General Haig, now retired from military service, was a candidate for the Republican presidential nomination for a short time. Now he is head of United Technologies Inc.
His international views were given at a public seminar here and were studied with deepest interest as a clue to Mr. Reagan's thinking. He warned a growing Soviet military strength and declared it "vitally important" for the United States to open "an umbrella of confidence" for its allies.
General Haig's warning, delivered with intensity, was in some ways a replay of Reagan's campaign speeches and the Republican platform. He argued that the US must put itself in a posture of strength if and when a more activist leadership takes over in the Kremlin. He deplored the "excess welfare state" in the US, charging that the supposed beneficiaries are becoming the victims of inflation and unemployment. He argued this also undercuts allies' confidence in the US.
Haig, who last year opposed ratification of the SALT II treaty, denied that he was guilty of "jingoistic saber rattling" but urged rather that new arms negotiations be carried on with Moscow "with intensity, and a determination to achieve success."
He charged that "we have conducted our diplomacy so as to make terrorism chic throughout the world." America has lost its "sense of direction," he said.
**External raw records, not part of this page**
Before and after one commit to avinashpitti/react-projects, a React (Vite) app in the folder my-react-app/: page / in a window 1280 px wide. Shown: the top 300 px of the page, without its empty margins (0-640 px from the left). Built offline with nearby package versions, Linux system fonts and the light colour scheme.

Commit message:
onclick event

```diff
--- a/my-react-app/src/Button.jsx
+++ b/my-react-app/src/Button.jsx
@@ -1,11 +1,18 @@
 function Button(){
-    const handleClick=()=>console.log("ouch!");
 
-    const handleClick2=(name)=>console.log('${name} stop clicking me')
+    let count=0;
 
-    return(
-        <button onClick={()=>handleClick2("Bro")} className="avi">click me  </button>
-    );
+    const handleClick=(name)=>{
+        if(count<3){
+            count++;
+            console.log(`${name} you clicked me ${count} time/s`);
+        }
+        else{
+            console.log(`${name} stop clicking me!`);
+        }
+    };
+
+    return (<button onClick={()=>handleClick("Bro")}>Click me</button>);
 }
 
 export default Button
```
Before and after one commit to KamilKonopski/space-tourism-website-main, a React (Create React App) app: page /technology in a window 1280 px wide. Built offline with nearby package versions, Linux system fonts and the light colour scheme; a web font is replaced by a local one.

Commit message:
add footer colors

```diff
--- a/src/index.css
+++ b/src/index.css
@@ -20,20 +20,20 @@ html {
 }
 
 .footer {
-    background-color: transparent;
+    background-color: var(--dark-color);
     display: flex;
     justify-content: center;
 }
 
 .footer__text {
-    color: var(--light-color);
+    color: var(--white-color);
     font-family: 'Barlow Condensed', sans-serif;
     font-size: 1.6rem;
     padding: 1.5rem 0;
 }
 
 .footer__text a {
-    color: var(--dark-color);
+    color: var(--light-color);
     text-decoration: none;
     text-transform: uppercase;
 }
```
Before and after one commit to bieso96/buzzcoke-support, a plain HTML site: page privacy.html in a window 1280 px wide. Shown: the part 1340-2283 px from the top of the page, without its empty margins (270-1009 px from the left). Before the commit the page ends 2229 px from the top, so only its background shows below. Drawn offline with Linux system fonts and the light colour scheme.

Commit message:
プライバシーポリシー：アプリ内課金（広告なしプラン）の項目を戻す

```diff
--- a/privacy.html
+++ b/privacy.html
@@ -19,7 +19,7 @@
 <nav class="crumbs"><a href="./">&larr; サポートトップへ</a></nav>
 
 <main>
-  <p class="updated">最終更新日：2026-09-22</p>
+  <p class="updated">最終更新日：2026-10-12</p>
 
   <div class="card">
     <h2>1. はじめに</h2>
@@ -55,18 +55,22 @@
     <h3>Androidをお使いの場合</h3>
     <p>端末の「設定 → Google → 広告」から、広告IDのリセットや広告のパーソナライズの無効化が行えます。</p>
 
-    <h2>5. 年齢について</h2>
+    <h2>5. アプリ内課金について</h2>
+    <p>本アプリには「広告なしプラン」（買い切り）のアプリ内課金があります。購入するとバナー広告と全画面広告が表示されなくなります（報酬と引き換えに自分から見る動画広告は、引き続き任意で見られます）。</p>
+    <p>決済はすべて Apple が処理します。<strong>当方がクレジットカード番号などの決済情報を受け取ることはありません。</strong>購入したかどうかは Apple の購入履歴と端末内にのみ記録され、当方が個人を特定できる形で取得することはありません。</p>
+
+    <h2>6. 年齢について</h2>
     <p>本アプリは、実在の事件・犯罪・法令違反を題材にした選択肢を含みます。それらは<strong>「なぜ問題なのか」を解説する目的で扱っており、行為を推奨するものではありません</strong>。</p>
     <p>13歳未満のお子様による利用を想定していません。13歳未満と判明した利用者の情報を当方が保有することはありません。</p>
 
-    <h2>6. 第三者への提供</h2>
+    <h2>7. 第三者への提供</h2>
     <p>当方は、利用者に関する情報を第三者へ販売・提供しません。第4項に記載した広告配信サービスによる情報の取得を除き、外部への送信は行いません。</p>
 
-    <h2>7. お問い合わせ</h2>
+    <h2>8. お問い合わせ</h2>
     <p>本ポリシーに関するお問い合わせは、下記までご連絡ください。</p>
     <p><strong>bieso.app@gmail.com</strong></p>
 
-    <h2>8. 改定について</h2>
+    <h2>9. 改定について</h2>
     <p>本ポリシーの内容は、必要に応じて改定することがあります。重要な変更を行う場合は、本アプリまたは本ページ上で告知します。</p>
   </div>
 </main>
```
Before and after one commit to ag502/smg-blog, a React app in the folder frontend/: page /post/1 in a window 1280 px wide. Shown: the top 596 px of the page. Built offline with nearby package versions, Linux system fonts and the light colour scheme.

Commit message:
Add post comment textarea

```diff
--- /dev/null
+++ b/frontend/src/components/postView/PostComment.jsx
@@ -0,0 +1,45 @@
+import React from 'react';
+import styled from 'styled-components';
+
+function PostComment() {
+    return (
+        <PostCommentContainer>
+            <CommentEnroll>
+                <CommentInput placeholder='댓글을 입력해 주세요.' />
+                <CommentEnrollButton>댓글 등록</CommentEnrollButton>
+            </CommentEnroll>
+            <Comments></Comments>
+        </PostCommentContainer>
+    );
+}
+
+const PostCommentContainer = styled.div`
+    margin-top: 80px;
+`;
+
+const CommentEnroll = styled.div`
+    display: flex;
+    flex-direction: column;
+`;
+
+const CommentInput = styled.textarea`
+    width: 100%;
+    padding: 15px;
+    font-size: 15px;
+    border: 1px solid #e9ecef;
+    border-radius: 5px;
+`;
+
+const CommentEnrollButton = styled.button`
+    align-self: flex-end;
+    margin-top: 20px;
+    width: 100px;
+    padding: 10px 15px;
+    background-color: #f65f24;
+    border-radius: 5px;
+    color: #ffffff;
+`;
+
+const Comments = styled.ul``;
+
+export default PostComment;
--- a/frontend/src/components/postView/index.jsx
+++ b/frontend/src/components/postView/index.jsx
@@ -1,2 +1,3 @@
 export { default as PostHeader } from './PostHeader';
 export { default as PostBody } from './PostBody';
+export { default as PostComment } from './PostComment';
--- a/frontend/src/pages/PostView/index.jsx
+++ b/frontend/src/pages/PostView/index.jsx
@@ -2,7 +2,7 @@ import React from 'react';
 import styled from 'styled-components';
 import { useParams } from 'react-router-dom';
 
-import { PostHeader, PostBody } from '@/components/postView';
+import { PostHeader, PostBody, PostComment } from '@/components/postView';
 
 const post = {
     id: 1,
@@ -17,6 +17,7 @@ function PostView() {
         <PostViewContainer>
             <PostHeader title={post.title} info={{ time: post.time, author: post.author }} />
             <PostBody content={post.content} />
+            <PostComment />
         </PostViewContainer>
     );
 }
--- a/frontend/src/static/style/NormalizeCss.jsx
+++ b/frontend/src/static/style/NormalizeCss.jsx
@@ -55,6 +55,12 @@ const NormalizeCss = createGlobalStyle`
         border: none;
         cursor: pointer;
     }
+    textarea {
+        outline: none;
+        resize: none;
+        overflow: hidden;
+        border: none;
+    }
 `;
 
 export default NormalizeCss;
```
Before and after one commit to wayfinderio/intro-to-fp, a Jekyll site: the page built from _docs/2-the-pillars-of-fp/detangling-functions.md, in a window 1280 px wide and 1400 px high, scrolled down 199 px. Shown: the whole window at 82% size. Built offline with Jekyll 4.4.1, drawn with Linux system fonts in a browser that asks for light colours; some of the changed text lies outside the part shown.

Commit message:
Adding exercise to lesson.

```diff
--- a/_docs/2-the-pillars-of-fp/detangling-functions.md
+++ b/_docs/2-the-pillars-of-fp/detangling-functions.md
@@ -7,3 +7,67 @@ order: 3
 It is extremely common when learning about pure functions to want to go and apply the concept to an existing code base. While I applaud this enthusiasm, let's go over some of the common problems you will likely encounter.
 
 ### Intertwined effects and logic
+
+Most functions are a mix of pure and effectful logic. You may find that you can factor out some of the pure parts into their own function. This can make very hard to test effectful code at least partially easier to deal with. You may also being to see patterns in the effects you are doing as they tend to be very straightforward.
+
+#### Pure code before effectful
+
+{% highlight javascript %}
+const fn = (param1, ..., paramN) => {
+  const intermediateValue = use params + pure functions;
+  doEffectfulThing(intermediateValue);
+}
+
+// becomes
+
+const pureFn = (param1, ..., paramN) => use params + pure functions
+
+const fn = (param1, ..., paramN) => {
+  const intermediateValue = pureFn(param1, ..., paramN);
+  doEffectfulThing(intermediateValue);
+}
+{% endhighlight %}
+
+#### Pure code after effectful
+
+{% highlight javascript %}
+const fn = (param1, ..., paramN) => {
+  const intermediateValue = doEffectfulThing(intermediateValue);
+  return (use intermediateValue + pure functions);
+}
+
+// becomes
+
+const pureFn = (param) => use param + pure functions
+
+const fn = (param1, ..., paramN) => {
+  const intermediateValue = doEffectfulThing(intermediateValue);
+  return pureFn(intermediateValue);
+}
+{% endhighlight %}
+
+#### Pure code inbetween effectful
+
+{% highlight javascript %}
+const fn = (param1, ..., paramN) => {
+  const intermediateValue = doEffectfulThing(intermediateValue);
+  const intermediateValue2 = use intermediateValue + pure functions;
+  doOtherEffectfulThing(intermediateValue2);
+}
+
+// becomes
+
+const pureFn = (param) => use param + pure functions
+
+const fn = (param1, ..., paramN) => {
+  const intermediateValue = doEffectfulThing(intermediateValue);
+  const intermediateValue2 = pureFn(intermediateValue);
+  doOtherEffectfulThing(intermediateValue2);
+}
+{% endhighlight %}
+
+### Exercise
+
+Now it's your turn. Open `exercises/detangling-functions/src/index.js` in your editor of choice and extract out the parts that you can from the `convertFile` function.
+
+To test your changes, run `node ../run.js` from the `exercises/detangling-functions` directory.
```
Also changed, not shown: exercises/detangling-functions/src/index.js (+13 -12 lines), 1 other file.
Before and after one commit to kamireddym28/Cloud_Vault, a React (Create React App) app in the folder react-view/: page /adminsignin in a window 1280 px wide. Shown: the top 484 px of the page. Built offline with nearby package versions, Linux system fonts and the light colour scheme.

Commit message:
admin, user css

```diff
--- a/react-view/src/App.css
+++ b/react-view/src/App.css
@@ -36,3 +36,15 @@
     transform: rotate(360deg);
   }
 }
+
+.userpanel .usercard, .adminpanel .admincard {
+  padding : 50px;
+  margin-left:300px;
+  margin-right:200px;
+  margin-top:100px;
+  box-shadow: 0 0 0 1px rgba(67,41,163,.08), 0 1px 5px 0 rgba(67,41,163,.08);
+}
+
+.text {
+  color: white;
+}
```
Search for social justice, he argued, cannot stand in the way of America seeking cooperation from totalitarian regimes in a world struggle.
Mr. Carter's National Security Adviser, Zbigniew Brzezinski, preceded Haig in a seminar arranged by Sen. John Heinz III (R) of Pennsylvania. He defended the Carter foreign policy, arguing that protection of the volatile Persian Gulf oil region by the United States now is a permanent American vital interest, a "third central strategic zone," the first two being Western Europe and the Pacific area.
Haig may hgave a post in the White House as he did under President Nixon. He served as Nixon's chief of staff after H. R. Haldeman was dismissed and was a central figure in the final weeks before Mr. Nixon's resignation.
The Haig speech is being searched eagerly here for political portents as the United States plunges into the extraordinary 2 1/2 month post-election period in which there are, in effect, two presidents.
An indication of the wood during the transition is an invitation for President-elect Reagan, who comes to Washington next week, to stay at Blair House, across from the White House. Blair House is the traditional guesthouse of foreign dignitaries. It would give the former California governor the status of guest of President Carter. Hitherto, presidents-elect have stayed at Washington hotels or private residences. Mr. Reagan has not yet formally accepted the invitation, though it characterizes the prevailing mood which William Brock, chairman of the Republican National Committee, acknowledged here "is very cooperative."
This has not always been so. In 1933, post-election rancor prevented a smooth Hoover-Roosevelt transition, culminating in the closing of every US bank after the inaugural.